Jan 28, 2010 at 10:13 PM
Edited Jan 28, 2010 at 11:34 PM

It's probably a false positive, but Symantec antivirus 20091.2.0.41 says there is a 'Supicious.Insight' virus/malware in the v1.2 setup file. This raises several related questions concerning security:

  1. How do we know for sure there is no virus/malware in every release?
  2. Is there any way not to input the Google password into the software, say using oAuth Authentication (or OpenID/session cookies/key/going back to Google website) for sign in?
  3. If not, if a hacker breaks into the computer and get the password encrypted by the software, can it be decrypted?
  4. If the software has a bug in future will the password be leaked?
  5. How do we know the password is not transferred by the software to elsewhere other than Google Reader?
  6. How to confirm the software accessing only Google Reader but not any other Google services i.e. not doing anything it's not supposed to do?

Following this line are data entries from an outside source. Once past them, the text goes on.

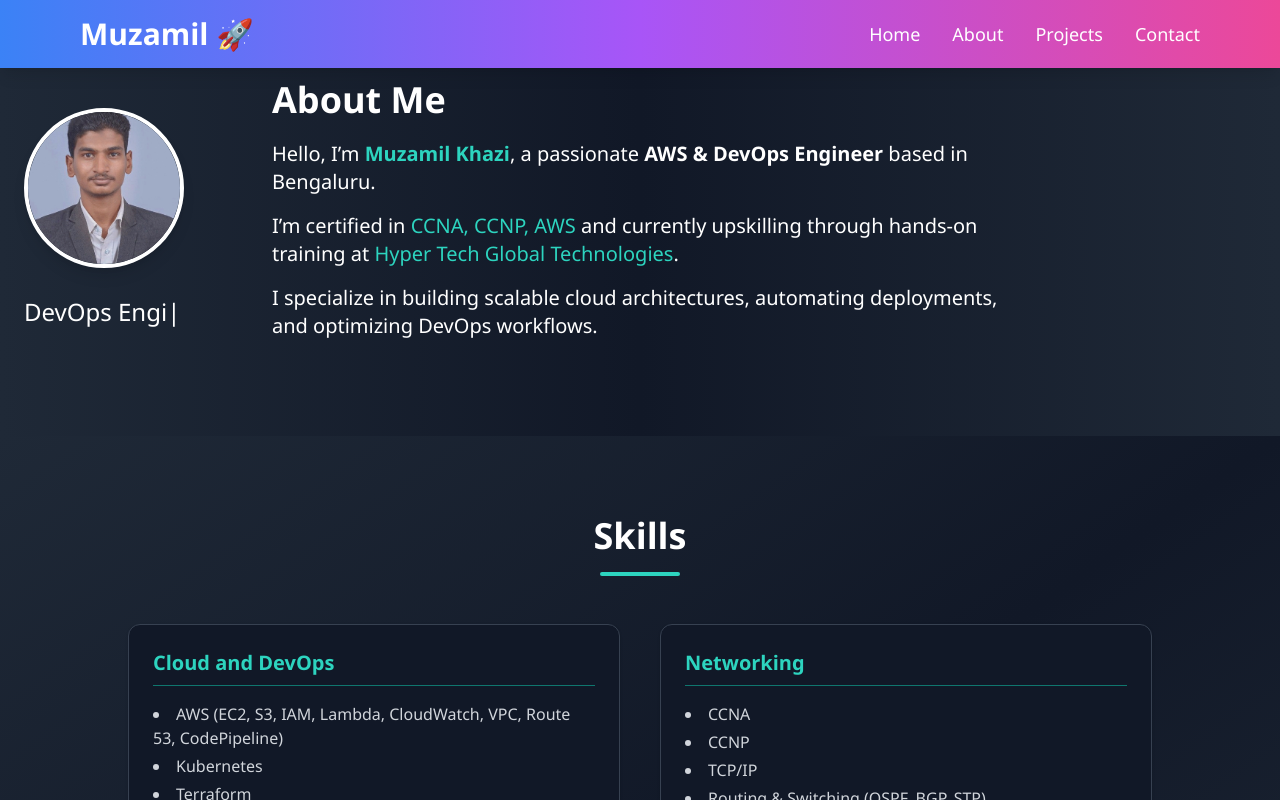
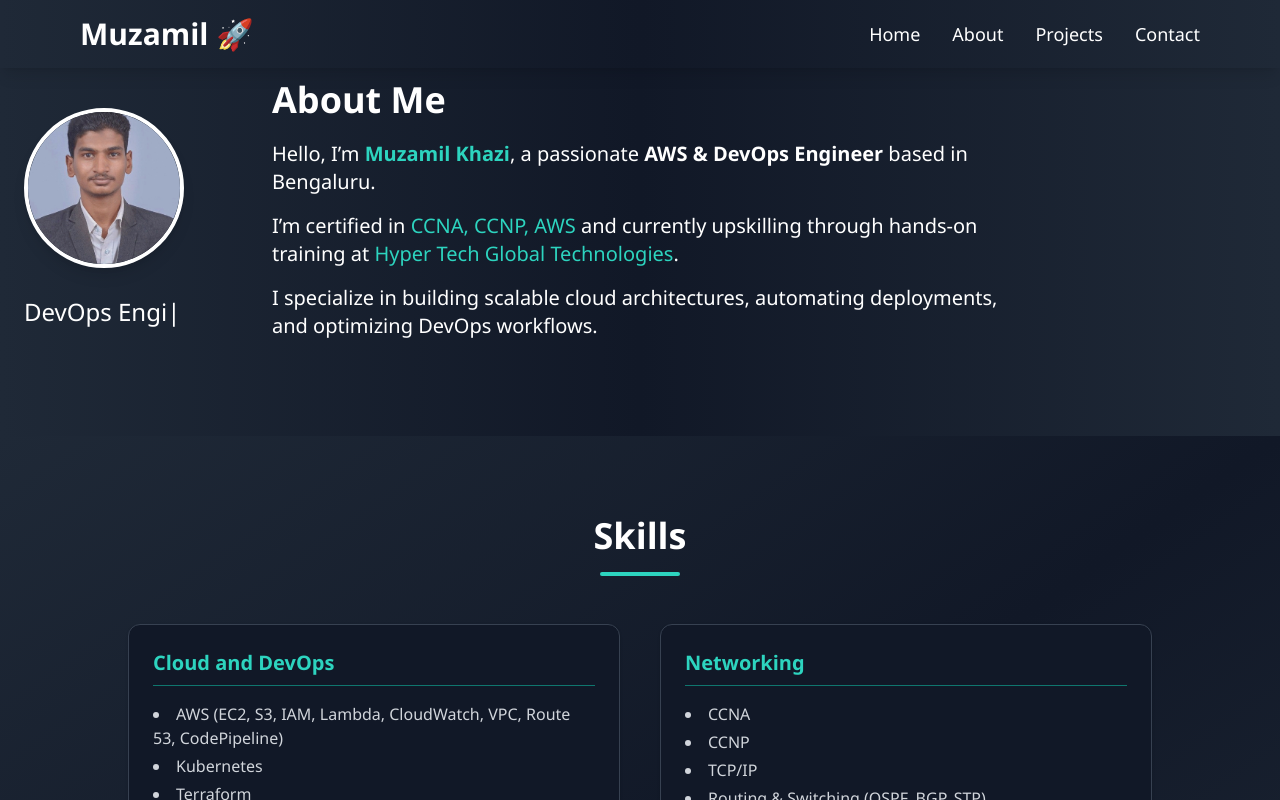
Before and after one commit to Muzzu9655/aws-devops-portfolio, a React (Create React App) app: page / in a window 1280 px wide. Shown: the top 800 px of the page. Built offline with nearby package versions, Linux system fonts and the light colour scheme.

Commit message:
Update Navbar.js

```diff
--- a/src/components/Navbar.js
+++ b/src/components/Navbar.js
@@ -6,7 +6,7 @@ function Navbar() {
   const toggleMenu = () => setIsOpen(!isOpen);
 
   return (
-    <nav className="bg-gradient-to-r from-blue-500 via-purple-500 to-pink-500 shadow-lg fixed w-full top-0 left-0 z-50">
+    <nav className="bg-gradient-to-r from-gray-800 via-gray-900 to-gray-800 shadow-lg fixed w-full top-0 left-0 z-50">
       <div className="max-w-6xl mx-auto px-4 py-4 flex justify-between items-center">
         <div className="text-3xl font-extrabold text-white">
           Muzamil 🚀
@@ -37,7 +37,7 @@ function Navbar() {
 
       {/* Mobile menu items */}
       {isOpen && (
-        <div className="md:hidden px-4 pt-2 pb-4 space-y-4 bg-gradient-to-b from-blue-500 via-purple-500 to-pink-500">
+        <div className="md:hidden px-4 pt-2 pb-4 space-y-4 bg-gradient-to-b from-gray-800 via-gray-900 to-gray-800">
           <a href="#home" className="block text-white hover:text-yellow-300 text-lg transition duration-300">Home</a>
           <a href="#about" className="block text-white hover:text-yellow-300 text-lg transition duration-300">About</a>
           <a href="#projects" className="block text-white hover:text-yellow-300 text-lg transition duration-300">Projects</a>
```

Sorry this sounds skeptical, but supplying a Google password means so much personal data are at risk. Normal users do not have the time and expertise to examine the code line by line, so how do they know the above? Can there be an independent verification for every release, say by Softpedia?

By giving users more confidence in its security, this great software can be more wide-spread. Thanks.

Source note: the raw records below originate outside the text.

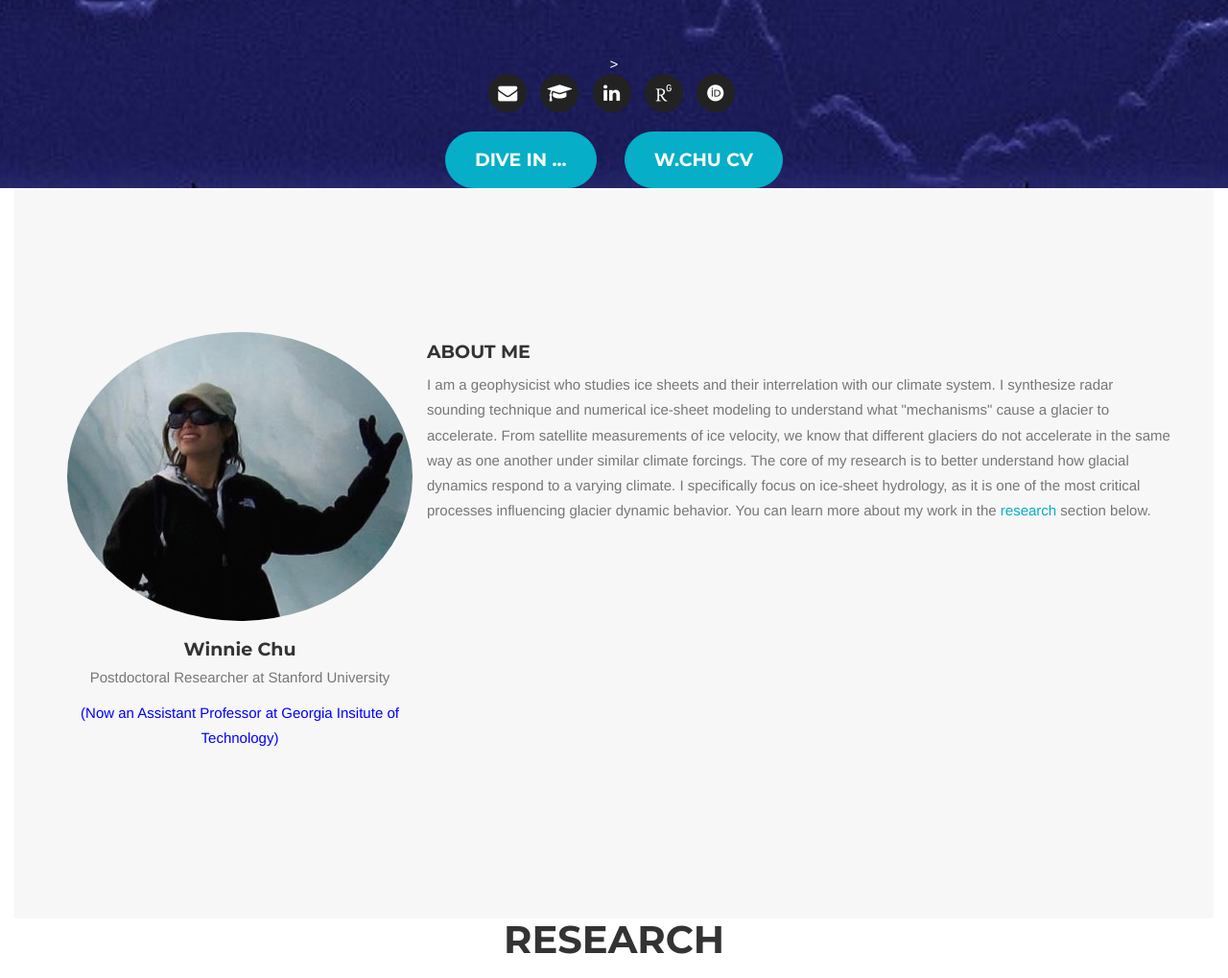
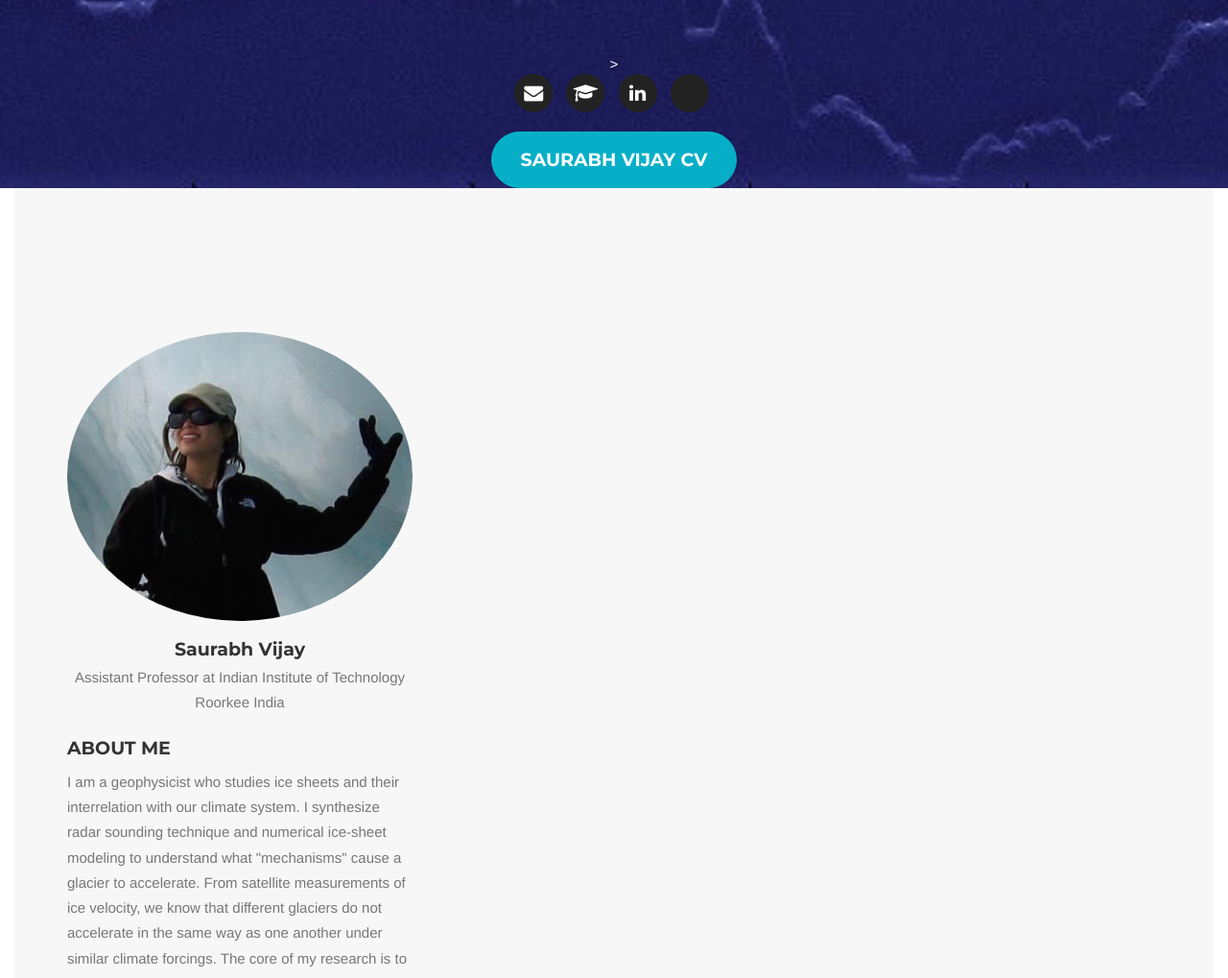
Before and after one commit to saurabhvergia/saurabhvergia.github.io, a plain HTML site: page index.html in a window 1280 px wide. Shown: the part 614-1633 px from the top of the page at 96% size. Drawn offline with Linux system fonts and the light colour scheme; a script that the page names is missing; files whose address does not match are found by name; a web font is replaced by a local one.

Commit message:
Update index.html

```diff
--- a/index.html
+++ b/index.html
@@ -94,34 +94,30 @@
 			  <div class="intro-text">
 					<div class="intro-lead-in"></div>
 					<div class="intro-lead-in"> </div>
-                <div class="intro-lead-in">Earth Observation using Satellite and Terrestrial Data and Methods</div>
+                <div class="intro-lead-in">Earth Observation using Satellite and Terrestrial Techniques</div>
 					<! <div class="intro-heading">G</div> >
 					 <div class="row">
 						 <div class="col-lg-12 text-center">
 							 <ul class="list-inline social-buttons">
-								 <li><a href="mailto:wchu28@stanford.edu"><i class="fa
+								 <li><a href="mailto:saurabh.vijay@ce.iitr.ac.in"><i class="fa
 										 fa-envelope"></i></a>
 								 </li>
-								 <li><a href="https://scholar.google.com/citations?user=FYGH1QcAAAAJ&hl=en"><i class="fa
+								 <li><a href="https://scholar.google.com/citations?user=NhsJ1YQAAAAJ&hl=en"><i class="fa
 										 fa-graduation-cap"></i></a>
 								 </li>
-								 <li><a href="https://www.linkedin.com/in/winnie-wy-chu"><i class="fa
+								 <li><a href="https://www.linkedin.com/in/saurabh-vijay-phd-b93a1429/"><i class="fa
 										 fa-linkedin"></i></a>
 								 </li>
-								 <li><a href="https://www.researchgate.net/profile/Winnie_Chu4"><i class="ai
-										 ai-researchgate"></i></a>
-								 </li>
+
 								 <li><a href="https://orcid.org/0000-0002-8107-7450"><i class="ai
-										 ai-orcid"></i></a>
+										 ai-"></i></a>
 								 </li>
 								 </ul>
 
 						 </div>
 					 </div>
 
-					 <a href="#research" class="page-scroll btn btn-xl">Dive In ...</a>
-					 &nbsp; &nbsp; &nbsp;
-					 <a href="/cv/" class="page-scroll btn btn-xl">W.Chu CV</a>
+					 <a href="/cv/" class="page-scroll btn btn-xl">Saurabh Vijay CV</a>
 				 </div>
             </div>
         </div>
@@ -141,10 +137,9 @@
                 <div class="col-sm-4">
 						 <div class="team-member">
                         <img src="img/people/profile1.jpg" class="img-responsive img-circle" alt="">
-                        <h4>Winnie Chu</h4>
-                        <p class="text-muted">Postdoctoral Researcher at Stanford University</p>
-<p class="text-muted" style="color:blue">(Now an Assistant Professor at Georgia Insitute of Technology)</p>
-                    </div>
+                        <h4>Saurabh Vijay</h4>
+                        <p class="text-muted">Assistant Professor at Indian Institute of Technology Roorkee India</p>
+
 					  </div>
 					     <h4> ABOUT ME</h4>
                         <p class="text-muted">
```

Jan 29, 2010 at 6:42 AM

Hi syy,

thanks for your post. The installer and stuff I do here in this project is checked on two completly separat machines (one with Windows 7 and Free AV and the other with Win XP SP3 and Norton (which doesn't give me a warning).

  1. I think I will have a look at Softpedia and what they are offering
  2. Currently not - I just read that Google provides an OpenID login but this also means that you need to enter a password... I think there good be a theoretical approach in using the session token out of a browser session but this would need the user to copy and paste it somewhere out of the browser windows
  3. If the hacker just gets the settings file he won't be able to decrypt the password (it's encrypted using the build on mechanisms of .NET and bound to your login - see (scope is CurrentUser)). If the hacker takes over control of your account he might be able to decrypt it (while in this case he also should use a keylogger...). And there is always the option to not save the password on the harddisk :)
  4. The password is used exactly once within the program - during login. Afterwards all communication with Google (which is done all over SSL by the way) is based on the Token I got on the initial login.
  5. It's Open Source and the password is only used once at login - so if someone wants to be sure he could parse all places in code when "Properties.Settings.Default.LoginPassword" occurs as this is the place where the password is read and follow its (short) trail
  6. Once again it's completly Open Source - I will have a look at Softpedia what they provide (I know I saw some banners from then here and there)

I am not a security expert so - if you are or know one willing to have a look at the code under this view you are welcome :)

Jan 29, 2010 at 6:48 AM

Oh - Softpedia already knows about Desktop Google Reader (see and confirmed it's security for 1.2 Beta 1. I just send an update request to them :)

Jan 29, 2010 at 7:03 AM

Oh, I have Symantec instead of Norton - it's Symantec with newest definition and scan engine

Jan 29, 2010 at 7:18 AM
Edited Jan 29, 2010 at 7:20 AM

Thanks. Great to have Softpedia inspect the software. Keep it up for new releases.

The suspected virus comes from this report:

oauth probably is the way to eliminate entering the password in the software. can do it.

OpenID brings the user back to a Google page to enter the password, so it is acceptable.

Jan 29, 2010 at 8:20 AM

I am using OAuth myself for my Twitter Snarl style - I am curious but don't see there is a way to use it also for Google Reader!?

Jan 29, 2010 at 9:54 PM

So probably something normal triggers the virus/malware falsely identified in